In his victory speech, Holleman thanked his supporters for their efforts.
“Thank you all for everything you have done for us this summer,” he said. “It has been an exciting, stressful, fun, angstful summer. This campaign was about, from the very beginning, our friends our family and the neighborhoods who make up this council district. We could not have done this without you.”
Neither Tally nor her campaign manager, Russell Riebeling, could be reached for comment.
Tally's campaign to oust Holleman had been widely viewed as a reckoning against his criticism of the $585 million Music City Center convention center, which attracted the ire of the mayor’s office and its politically connected supporters, who poured substantial sums into Tally’s war chest.
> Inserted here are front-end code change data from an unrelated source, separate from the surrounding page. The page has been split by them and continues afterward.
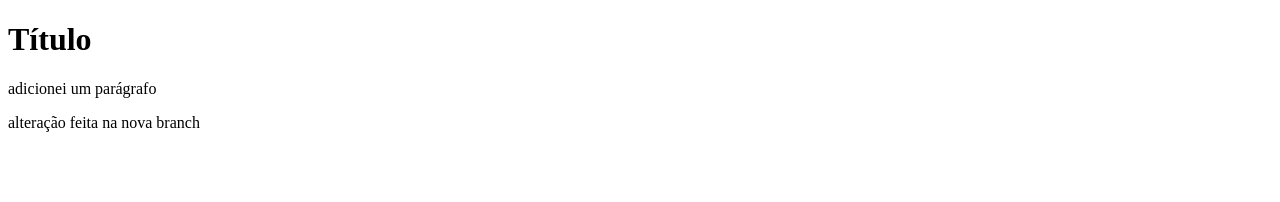
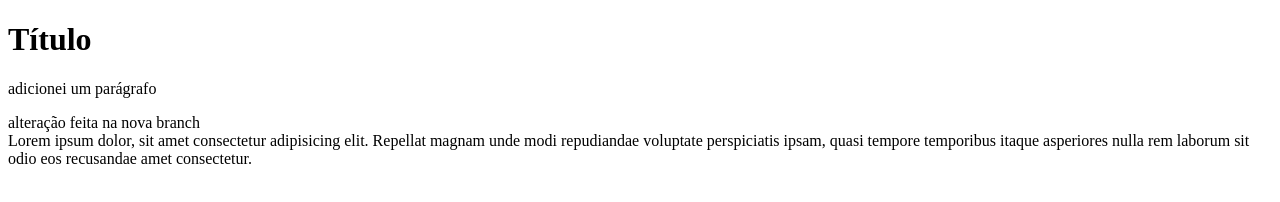
Before and after one commit to Rai-vaz/fortest, a plain HTML site: page index.html in a window 1280 px wide. Drawn offline with Linux system fonts and the light colour scheme.

Commit message:
nova demanda

```diff
--- a/index.html
+++ b/index.html
@@ -12,5 +12,8 @@
     <div>
         alteração feita na nova branch
     </div>
+    <main>
+        Lorem ipsum dolor, sit amet consectetur adipisicing elit. Repellat magnam unde modi repudiandae voluptate perspiciatis ipsam, quasi tempore temporibus itaque asperiores nulla rem laborum sit odio eos recusandae amet consectetur.
+    </main>
 </body>
 </html>
```
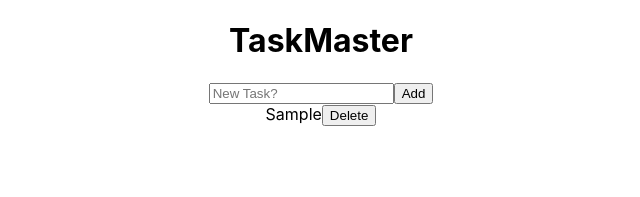
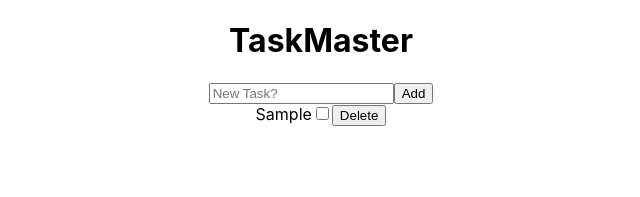
Before and after one commit to DylanVallejo/kruger-to-do-list, a React (Create React App) app: page / in a window 1280 px wide. Both pictures are taken after typing "Sample" into the empty fields and a click on the button "Add". Shown: the top 197 px of the page, without its empty margins (319-959 px from the left). Built offline with nearby package versions, Linux system fonts and the light colour scheme.

Commit message:
adding a check component and feedback for the user

```diff
--- a/src/components/Taskmaster.jsx
+++ b/src/components/Taskmaster.jsx
@@ -22,7 +22,25 @@ const Taskmaster = () =>{
     const  remove = (index) => {
 
         setTask(task.filter((_item,i)=> i !== index));
+        console.log('eliminado');
+        console.log(index);
 
+    }
+
+    const toggleChecked = (index) => {
+        ///haciendo un spread de task con el parametro de index
+        const obj = {
+            ...task[index]
+        };
+        // cambiando el valor de object completed a true o false
+        obj.completed= !obj.completed;
+        //seteando el valor nuevo  de task con slice accediendo al index del  objeto y dandole el valor de obj
+        //concatenando el array y modificando el index + 1 para que los task mantengan el orden
+        setTask([
+            ...task.slice(0, index),obj
+        ].concat(task.slice(index + 1)));
+        console.log("indice listo");
+        console.log(index);
     }
 
 
@@ -42,7 +60,14 @@ const Taskmaster = () =>{
                 </form>
                 {task.map((item, i) => (
                     <div className='raws' key={i}>
-                        <span>{item.text}</span>
+                        <span style={{ textDecoration: item.completed && 'line-through' }}>{item.text}</span>
+                        <input
+                            className='check'
+                            type="checkbox"
+                            checked={item.completed}
+                            onClick={() => toggleChecked(i)}
+                            readOnly
+                        />
                         <button className='delete-btn' onClick={() => remove(i)}>Delete</button>
                     </div>
                 ))}
```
For example, from April to June, her campaign raised $50,301.23, compared to Holleman’s $30,651.73, raised between April 1 and June 30.
During the campaign, she criticized Holleman for his votes against funding the convention center, and disseminated mailers featuring photos of her and the mayor.
Holleman responded by emphasizing his ties to the district. He said the convention center issue became the centerpiece of her campaign.
“It was clearly one of her primary stated reasons for running against me,” he said. “A significant amount of the money that went into her campaign came from convention center boosters. Meanwhile, my money was raised by the constituents of District 24.”
Outgoing District 6 councilman Mike Jameson, who attended the victory party and worked with the Holleman campaign, told The City Paper he was happy with the results.
“I think it indicates that there’s an appreciation for a council that serves as a check and balance against the executive branch,” Jameson said, “and that independent thought is not an offense but is, in fact, part of our job description.”
Holleman is hopeful that, with the race behind him, he can forge a more constructive relationship with the mayor.
“Obviously I hope we can find common ground, because that’s far more productive than the alternative,” he said. “But, as they have been over the past four years, my constituents will continue to be my first priority over the next four as well.”